TORONTO — This town is absolutely buzzing, and the beehive is the Air Canada Centre, where the Maple Leafs will stage their home opener against the Rangers on Saturday.
Don’t think the Rangers aren’t wary of being stung for the second consecutive game.
“I was there in playoffs last year, it’s a wild building . . . and the city’s behind them again,” Kevin Shattenkirk said Friday. “There’s a lot of talent there, most importantly. We have to try not to play a run-and-gun game with them because that feeds right into their emotions and into their system. If we can frustrate them a little early on, hopefully we can build on that and score on our chances.”
The Leafs have firepower for sure, hanging seven goals on the Winnipeg Jets in their opener on Wednesday. Rangers coach Alain Vigneault said the team would remain in the locker room for the Leafs’ introductions, which are sure to be rousing.

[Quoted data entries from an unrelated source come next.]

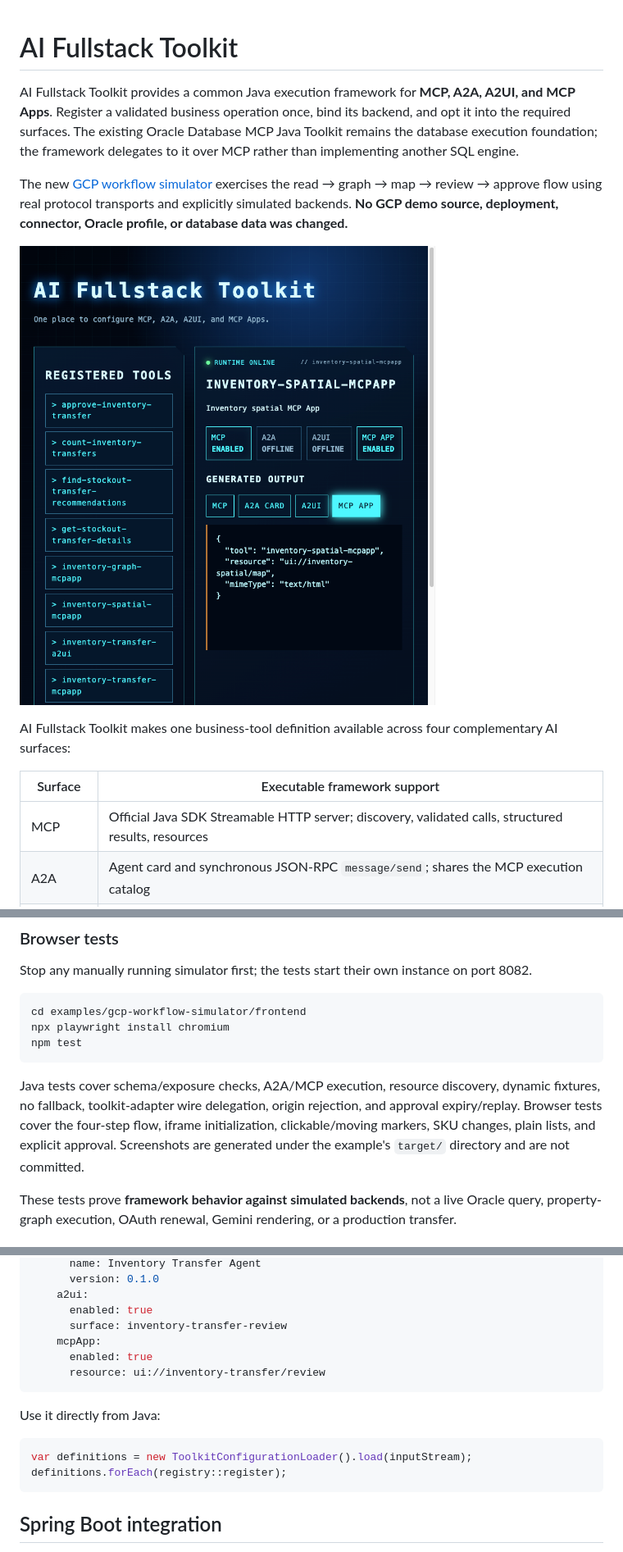
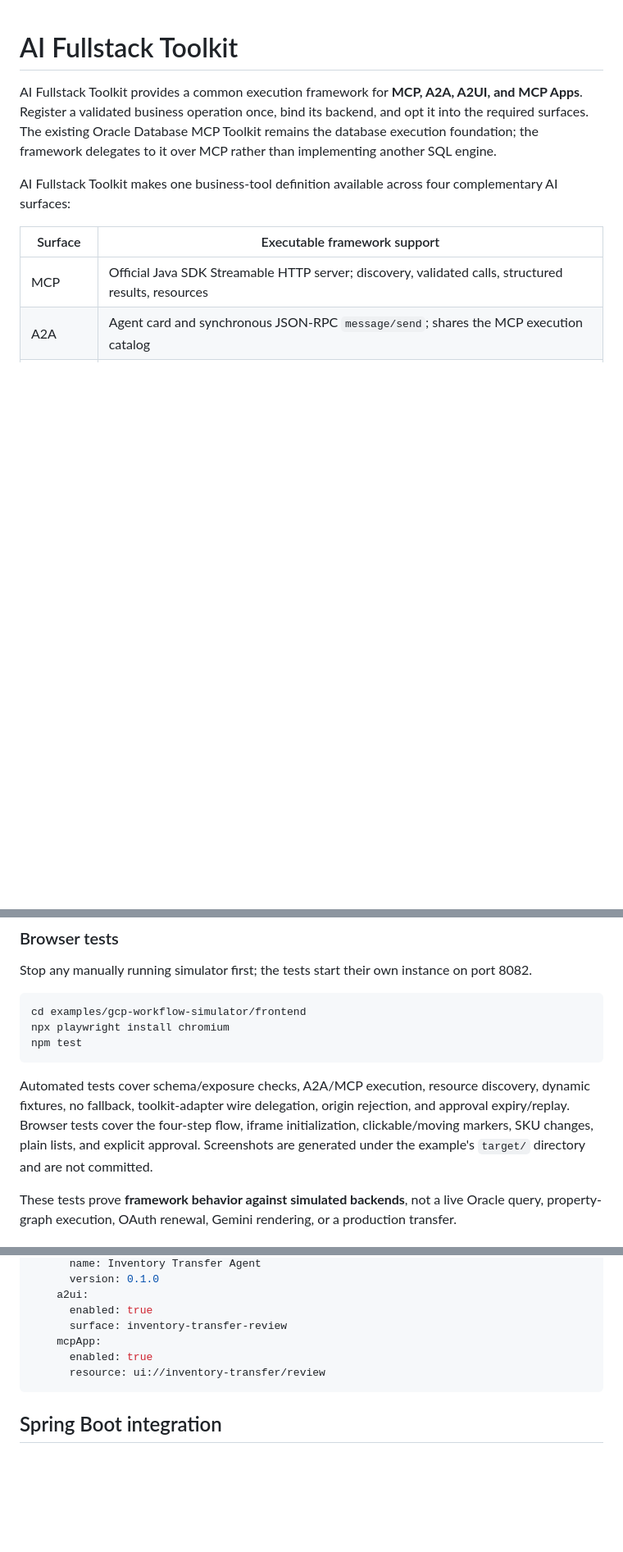
Before and after one commit to paulparkinson/ai-fullstack-toolkit, a Markdown page: README.md, 3 parts joined by grey strips. Shown at 82% size. GitHub-like rendering; blank space fills up the shorter version.

Commit message:
Update toolkit README architecture and multicloud link

````diff
--- a/README.md
+++ b/README.md
@@ -1,10 +1,7 @@
 # AI Fullstack Toolkit
 
-AI Fullstack Toolkit provides a common Java execution framework for **MCP, A2A, A2UI, and MCP Apps**. Register a validated business operation once, bind its backend, and opt it into the required surfaces. The existing Oracle Database MCP Java Toolkit remains the database execution foundation; the framework delegates to it over MCP rather than implementing another SQL engine.
+AI Fullstack Toolkit provides a common execution framework for **MCP, A2A, A2UI, and MCP Apps**. Register a validated business operation once, bind its backend, and opt it into the required surfaces. The existing Oracle Database MCP Toolkit remains the database execution foundation; the framework delegates to it over MCP rather than implementing another SQL engine.
 
-The new [GCP workflow simulator](examples/gcp-workflow-simulator/README.md) exercises the read → graph → map → review → approve flow using real protocol transports and explicitly simulated backends. **No GCP demo source, deployment, connector, Oracle profile, or database data was changed.**
-
-![AI Fullstack Toolkit dashboard](images/ai-fullstack-toolkit-dashboard.png)
 
 AI Fullstack Toolkit makes one business-tool definition available across four complementary AI surfaces:
 
@@ -102,7 +101,7 @@ npx playwright install chromium
 npm test
 ```
 
-Java tests cover schema/exposure checks, A2A/MCP execution, resource discovery, dynamic fixtures, no fallback, toolkit-adapter wire delegation, origin rejection, and approval expiry/replay. Browser tests cover the four-step flow, iframe initialization, clickable/moving markers, SKU changes, plain lists, and explicit approval. Screenshots are generated under the example's `target/` directory and are not committed.
+Automated tests cover schema/exposure checks, A2A/MCP execution, resource discovery, dynamic fixtures, no fallback, toolkit-adapter wire delegation, origin rejection, and approval expiry/replay. Browser tests cover the four-step flow, iframe initialization, clickable/moving markers, SKU changes, plain lists, and explicit approval. Screenshots are generated under the example's `target/` directory and are not committed.
 
 These tests prove **framework behavior against simulated backends**, not a live Oracle query, property-graph execution, OAuth renewal, Gemini rendering, or a production transfer.
 
@@ -180,13 +179,6 @@ tools:
       resource: ui://inventory-transfer/review
 ```
 
-Use it directly from Java:
-
-```java
-var definitions = new ToolkitConfigurationLoader().load(inputStream);
-definitions.forEach(registry::register);
-```
-
 ## Spring Boot integration
 
 Add the starter to an existing service, then inject `ToolRegistry` and register a `ToolDefinition`. The registry remains independent of Spring, so the same definitions can run in a CLI, servlet, or another framework. The included [`examples/inventory-transfer-demo`](examples/inventory-transfer-demo/README.md) demonstrates the smallest useful Spring Boot service:
````
Also changed, not shown: other parts of README.md (+5 -3 lines).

Shattenkirk, who was on ice for three goals in the 4-2 loss to the Avalanche in the season-opener at Madison Square Garden on Thursday, reiterated that on rushes, the trailers burned the Blueshirts’ backchecking. “They found that late guy. We have to make sure we’re coming back and clogging that area.”
Said Mika Zibanejad, who scored twice on six power plays: “There’s obviously room for improvement everywhere.”
Last season, the Rangers topped the NHL in wins (27) and points (56) on the road, and often rebounded from losses quickly, going 23-7-4 in games following a defeat.
Vigneault, who outlined some of the “bad decisions and bad reads” in Thursday’s game, generally tinkered with the lineup after losses, switching out a forward or a defenseman. But it appears that there won’t be any changes from Thursday. If there were, it would be on defense: The Rangers are carrying only 12 healthy forwards and eight defensemen.
Judging from practice, Nick Holden and Steven Kampfer will be healthy scratches again and Henrik Lundqvist sounded like he wants the work. He mentioned after Thursday’s game that “the biggest thing when you haven’t played for 10 days, you just try to go out there and build your game.”
It’s not unreasonable however, that changes could come in Sunday’s home match against the Montreal Canadiens, the third game in four nights.
“It was finally a real hockey game and the margin of error got that much smaller, so that was really the best part for us,” Shattenkirk said about Thursday’s loss. “We realized one mistake turns into a goal now, whereas in the preseason you can get away with it. The only way to get better as a team is to play games.”